## Task requirements
Return every record exactly. Omit nothing.

## Dataset excerpts
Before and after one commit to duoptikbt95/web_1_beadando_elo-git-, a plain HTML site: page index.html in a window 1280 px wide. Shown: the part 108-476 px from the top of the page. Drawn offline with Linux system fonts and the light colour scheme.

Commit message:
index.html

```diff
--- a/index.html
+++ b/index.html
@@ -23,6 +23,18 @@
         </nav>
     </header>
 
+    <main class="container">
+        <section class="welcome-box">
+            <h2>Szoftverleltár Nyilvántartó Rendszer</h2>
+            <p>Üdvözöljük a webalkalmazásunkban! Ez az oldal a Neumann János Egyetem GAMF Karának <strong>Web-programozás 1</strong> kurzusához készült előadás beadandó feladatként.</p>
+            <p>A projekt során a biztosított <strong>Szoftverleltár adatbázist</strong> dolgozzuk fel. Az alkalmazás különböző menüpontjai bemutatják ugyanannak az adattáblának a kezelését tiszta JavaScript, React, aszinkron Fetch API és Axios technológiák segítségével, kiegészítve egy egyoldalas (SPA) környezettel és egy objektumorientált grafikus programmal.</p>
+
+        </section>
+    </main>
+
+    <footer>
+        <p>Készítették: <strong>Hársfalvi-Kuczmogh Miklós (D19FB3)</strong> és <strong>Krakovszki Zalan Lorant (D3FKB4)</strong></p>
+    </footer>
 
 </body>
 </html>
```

## Result for this task
Before and after one commit to duoptikbt95/web_1_beadando_elo-git-, a plain HTML site: page index.html in a window 1280 px wide. Shown: the part 108-476 px from the top of the page. Drawn offline with Linux system fonts and the light colour scheme.

Commit message:
index.html

```diff
--- a/index.html
+++ b/index.html
@@ -23,6 +23,18 @@
         </nav>
     </header>
 
+    <main class="container">
+        <section class="welcome-box">
+            <h2>Szoftverleltár Nyilvántartó Rendszer</h2>
+            <p>Üdvözöljük a webalkalmazásunkban! Ez az oldal a Neumann János Egyetem GAMF Karának <strong>Web-programozás 1</strong> kurzusához készült előadás beadandó feladatként.</p>
+            <p>A projekt során a biztosított <strong>Szoftverleltár adatbázist</strong> dolgozzuk fel. Az alkalmazás különböző menüpontjai bemutatják ugyanannak az adattáblának a kezelését tiszta JavaScript, React, aszinkron Fetch API és Axios technológiák segítségével, kiegészítve egy egyoldalas (SPA) környezettel és egy objektumorientált grafikus programmal.</p>
+
+        </section>
+    </main>
+
+    <footer>
+        <p>Készítették: <strong>Hársfalvi-Kuczmogh Miklós (D19FB3)</strong> és <strong>Krakovszki Zalan Lorant (D3FKB4)</strong></p>
+    </footer>
 
 </body>
 </html>
```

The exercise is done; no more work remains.